**Task to complete:** Without altering a single character, set down all of the data below.

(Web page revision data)
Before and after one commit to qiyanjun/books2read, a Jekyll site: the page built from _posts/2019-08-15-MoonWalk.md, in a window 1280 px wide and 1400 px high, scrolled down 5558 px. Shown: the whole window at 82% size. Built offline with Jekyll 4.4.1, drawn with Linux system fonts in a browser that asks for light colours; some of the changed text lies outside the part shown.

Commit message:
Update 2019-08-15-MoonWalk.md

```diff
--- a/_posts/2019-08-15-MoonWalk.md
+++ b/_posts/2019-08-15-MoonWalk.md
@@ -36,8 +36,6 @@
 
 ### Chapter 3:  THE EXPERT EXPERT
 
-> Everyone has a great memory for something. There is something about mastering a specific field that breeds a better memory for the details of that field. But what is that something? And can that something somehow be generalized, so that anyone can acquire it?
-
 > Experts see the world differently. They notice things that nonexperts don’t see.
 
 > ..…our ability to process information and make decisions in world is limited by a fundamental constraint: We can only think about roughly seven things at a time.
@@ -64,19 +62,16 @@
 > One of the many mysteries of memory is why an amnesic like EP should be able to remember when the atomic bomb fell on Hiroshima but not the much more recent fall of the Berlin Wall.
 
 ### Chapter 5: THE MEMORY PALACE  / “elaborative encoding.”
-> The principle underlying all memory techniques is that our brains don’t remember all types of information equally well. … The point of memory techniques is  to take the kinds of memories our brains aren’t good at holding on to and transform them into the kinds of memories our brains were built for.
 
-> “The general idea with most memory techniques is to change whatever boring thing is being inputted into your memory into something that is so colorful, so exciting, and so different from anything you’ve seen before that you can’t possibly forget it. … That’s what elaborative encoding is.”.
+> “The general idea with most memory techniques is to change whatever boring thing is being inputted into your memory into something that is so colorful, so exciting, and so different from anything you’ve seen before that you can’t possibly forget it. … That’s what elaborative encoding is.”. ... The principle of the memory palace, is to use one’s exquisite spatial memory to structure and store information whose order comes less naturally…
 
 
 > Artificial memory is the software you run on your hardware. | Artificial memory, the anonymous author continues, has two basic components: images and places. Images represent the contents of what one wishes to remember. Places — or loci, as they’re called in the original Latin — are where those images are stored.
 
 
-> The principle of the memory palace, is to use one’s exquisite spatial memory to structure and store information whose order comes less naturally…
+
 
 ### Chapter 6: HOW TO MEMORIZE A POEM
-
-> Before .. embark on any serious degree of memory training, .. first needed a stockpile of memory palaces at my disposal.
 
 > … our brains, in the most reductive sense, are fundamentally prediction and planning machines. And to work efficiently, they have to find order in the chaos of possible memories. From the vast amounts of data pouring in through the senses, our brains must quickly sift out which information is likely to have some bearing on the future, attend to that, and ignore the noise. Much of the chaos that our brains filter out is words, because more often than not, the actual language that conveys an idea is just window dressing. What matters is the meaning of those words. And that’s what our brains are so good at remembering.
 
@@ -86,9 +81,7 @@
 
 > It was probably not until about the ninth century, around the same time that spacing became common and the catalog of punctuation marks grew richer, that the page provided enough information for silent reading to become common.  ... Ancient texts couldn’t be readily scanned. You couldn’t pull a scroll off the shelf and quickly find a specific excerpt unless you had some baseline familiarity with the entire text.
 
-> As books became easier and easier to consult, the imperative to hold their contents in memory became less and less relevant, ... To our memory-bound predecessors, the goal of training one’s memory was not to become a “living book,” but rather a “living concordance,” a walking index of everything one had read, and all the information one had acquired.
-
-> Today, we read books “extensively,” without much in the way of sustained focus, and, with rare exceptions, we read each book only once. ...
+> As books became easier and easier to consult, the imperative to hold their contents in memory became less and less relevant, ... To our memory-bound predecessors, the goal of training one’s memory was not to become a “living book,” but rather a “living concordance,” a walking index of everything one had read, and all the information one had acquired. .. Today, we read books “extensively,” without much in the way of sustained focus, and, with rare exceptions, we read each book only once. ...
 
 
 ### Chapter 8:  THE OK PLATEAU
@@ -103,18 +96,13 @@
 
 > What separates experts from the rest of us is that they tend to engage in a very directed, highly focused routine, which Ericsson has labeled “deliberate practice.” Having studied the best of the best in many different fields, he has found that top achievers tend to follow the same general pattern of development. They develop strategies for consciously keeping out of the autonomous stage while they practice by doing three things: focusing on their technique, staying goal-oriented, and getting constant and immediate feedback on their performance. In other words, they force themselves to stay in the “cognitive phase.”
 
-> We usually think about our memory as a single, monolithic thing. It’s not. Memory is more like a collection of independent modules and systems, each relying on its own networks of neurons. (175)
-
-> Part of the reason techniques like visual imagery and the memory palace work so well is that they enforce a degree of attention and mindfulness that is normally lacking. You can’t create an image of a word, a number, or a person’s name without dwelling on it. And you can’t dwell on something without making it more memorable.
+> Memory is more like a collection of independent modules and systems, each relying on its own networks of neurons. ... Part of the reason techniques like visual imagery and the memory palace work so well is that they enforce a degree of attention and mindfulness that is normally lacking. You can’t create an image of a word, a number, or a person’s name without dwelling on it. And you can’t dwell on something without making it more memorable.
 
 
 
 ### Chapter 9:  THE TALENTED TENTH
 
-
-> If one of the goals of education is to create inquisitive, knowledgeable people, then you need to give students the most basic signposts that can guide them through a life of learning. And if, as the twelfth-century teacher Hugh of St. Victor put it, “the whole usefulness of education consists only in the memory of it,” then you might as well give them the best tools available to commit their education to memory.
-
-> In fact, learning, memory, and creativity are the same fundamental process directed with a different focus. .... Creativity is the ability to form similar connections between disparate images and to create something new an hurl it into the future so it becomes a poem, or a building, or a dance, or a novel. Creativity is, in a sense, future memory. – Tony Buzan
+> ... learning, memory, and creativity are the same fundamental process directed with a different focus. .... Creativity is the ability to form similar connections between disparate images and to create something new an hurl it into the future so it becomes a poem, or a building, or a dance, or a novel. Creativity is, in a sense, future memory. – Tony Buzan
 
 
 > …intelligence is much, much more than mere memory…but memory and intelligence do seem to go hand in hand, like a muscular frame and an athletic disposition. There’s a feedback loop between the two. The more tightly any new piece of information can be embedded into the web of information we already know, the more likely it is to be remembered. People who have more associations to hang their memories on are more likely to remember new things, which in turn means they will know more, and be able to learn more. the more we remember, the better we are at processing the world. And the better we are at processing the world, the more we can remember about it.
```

**Output for this exercise:**
Before and after one commit to qiyanjun/books2read, a Jekyll site: the page built from _posts/2019-08-15-MoonWalk.md, in a window 1280 px wide and 1400 px high, scrolled down 5558 px. Shown: the whole window at 82% size. Built offline with Jekyll 4.4.1, drawn with Linux system fonts in a browser that asks for light colours; some of the changed text lies outside the part shown.

Commit message:
Update 2019-08-15-MoonWalk.md

```diff
--- a/_posts/2019-08-15-MoonWalk.md
+++ b/_posts/2019-08-15-MoonWalk.md
@@ -36,8 +36,6 @@
 
 ### Chapter 3:  THE EXPERT EXPERT
 
-> Everyone has a great memory for something. There is something about mastering a specific field that breeds a better memory for the details of that field. But what is that something? And can that something somehow be generalized, so that anyone can acquire it?
-
 > Experts see the world differently. They notice things that nonexperts don’t see.
 
 > ..…our ability to process information and make decisions in world is limited by a fundamental constraint: We can only think about roughly seven things at a time.
@@ -64,19 +62,16 @@
 > One of the many mysteries of memory is why an amnesic like EP should be able to remember when the atomic bomb fell on Hiroshima but not the much more recent fall of the Berlin Wall.
 
 ### Chapter 5: THE MEMORY PALACE  / “elaborative encoding.”
-> The principle underlying all memory techniques is that our brains don’t remember all types of information equally well. … The point of memory techniques is  to take the kinds of memories our brains aren’t good at holding on to and transform them into the kinds of memories our brains were built for.
 
-> “The general idea with most memory techniques is to change whatever boring thing is being inputted into your memory into something that is so colorful, so exciting, and so different from anything you’ve seen before that you can’t possibly forget it. … That’s what elaborative encoding is.”.
+> “The general idea with most memory techniques is to change whatever boring thing is being inputted into your memory into something that is so colorful, so exciting, and so different from anything you’ve seen before that you can’t possibly forget it. … That’s what elaborative encoding is.”. ... The principle of the memory palace, is to use one’s exquisite spatial memory to structure and store information whose order comes less naturally…
 
 
 > Artificial memory is the software you run on your hardware. | Artificial memory, the anonymous author continues, has two basic components: images and places. Images represent the contents of what one wishes to remember. Places — or loci, as they’re called in the original Latin — are where those images are stored.
 
 
-> The principle of the memory palace, is to use one’s exquisite spatial memory to structure and store information whose order comes less naturally…
+
 
 ### Chapter 6: HOW TO MEMORIZE A POEM
-
-> Before .. embark on any serious degree of memory training, .. first needed a stockpile of memory palaces at my disposal.
 
 > … our brains, in the most reductive sense, are fundamentally prediction and planning machines. And to work efficiently, they have to find order in the chaos of possible memories. From the vast amounts of data pouring in through the senses, our brains must quickly sift out which information is likely to have some bearing on the future, attend to that, and ignore the noise. Much of the chaos that our brains filter out is words, because more often than not, the actual language that conveys an idea is just window dressing. What matters is the meaning of those words. And that’s what our brains are so good at remembering.
 
@@ -86,9 +81,7 @@
 
 > It was probably not until about the ninth century, around the same time that spacing became common and the catalog of punctuation marks grew richer, that the page provided enough information for silent reading to become common.  ... Ancient texts couldn’t be readily scanned. You couldn’t pull a scroll off the shelf and quickly find a specific excerpt unless you had some baseline familiarity with the entire text.
 
-> As books became easier and easier to consult, the imperative to hold their contents in memory became less and less relevant, ... To our memory-bound predecessors, the goal of training one’s memory was not to become a “living book,” but rather a “living concordance,” a walking index of everything one had read, and all the information one had acquired.
-
-> Today, we read books “extensively,” without much in the way of sustained focus, and, with rare exceptions, we read each book only once. ...
+> As books became easier and easier to consult, the imperative to hold their contents in memory became less and less relevant, ... To our memory-bound predecessors, the goal of training one’s memory was not to become a “living book,” but rather a “living concordance,” a walking index of everything one had read, and all the information one had acquired. .. Today, we read books “extensively,” without much in the way of sustained focus, and, with rare exceptions, we read each book only once. ...
 
 
 ### Chapter 8:  THE OK PLATEAU
@@ -103,18 +96,13 @@
 
 > What separates experts from the rest of us is that they tend to engage in a very directed, highly focused routine, which Ericsson has labeled “deliberate practice.” Having studied the best of the best in many different fields, he has found that top achievers tend to follow the same general pattern of development. They develop strategies for consciously keeping out of the autonomous stage while they practice by doing three things: focusing on their technique, staying goal-oriented, and getting constant and immediate feedback on their performance. In other words, they force themselves to stay in the “cognitive phase.”
 
-> We usually think about our memory as a single, monolithic thing. It’s not. Memory is more like a collection of independent modules and systems, each relying on its own networks of neurons. (175)
-
-> Part of the reason techniques like visual imagery and the memory palace work so well is that they enforce a degree of attention and mindfulness that is normally lacking. You can’t create an image of a word, a number, or a person’s name without dwelling on it. And you can’t dwell on something without making it more memorable.
+> Memory is more like a collection of independent modules and systems, each relying on its own networks of neurons. ... Part of the reason techniques like visual imagery and the memory palace work so well is that they enforce a degree of attention and mindfulness that is normally lacking. You can’t create an image of a word, a number, or a person’s name without dwelling on it. And you can’t dwell on something without making it more memorable.
 
 
 
 ### Chapter 9:  THE TALENTED TENTH
 
-
-> If one of the goals of education is to create inquisitive, knowledgeable people, then you need to give students the most basic signposts that can guide them through a life of learning. And if, as the twelfth-century teacher Hugh of St. Victor put it, “the whole usefulness of education consists only in the memory of it,” then you might as well give them the best tools available to commit their education to memory.
-
-> In fact, learning, memory, and creativity are the same fundamental process directed with a different focus. .... Creativity is the ability to form similar connections between disparate images and to create something new an hurl it into the future so it becomes a poem, or a building, or a dance, or a novel. Creativity is, in a sense, future memory. – Tony Buzan
+> ... learning, memory, and creativity are the same fundamental process directed with a different focus. .... Creativity is the ability to form similar connections between disparate images and to create something new an hurl it into the future so it becomes a poem, or a building, or a dance, or a novel. Creativity is, in a sense, future memory. – Tony Buzan
 
 
 > …intelligence is much, much more than mere memory…but memory and intelligence do seem to go hand in hand, like a muscular frame and an athletic disposition. There’s a feedback loop between the two. The more tightly any new piece of information can be embedded into the web of information we already know, the more likely it is to be remembered. People who have more associations to hang their memories on are more likely to remember new things, which in turn means they will know more, and be able to learn more. the more we remember, the better we are at processing the world. And the better we are at processing the world, the more we can remember about it.
```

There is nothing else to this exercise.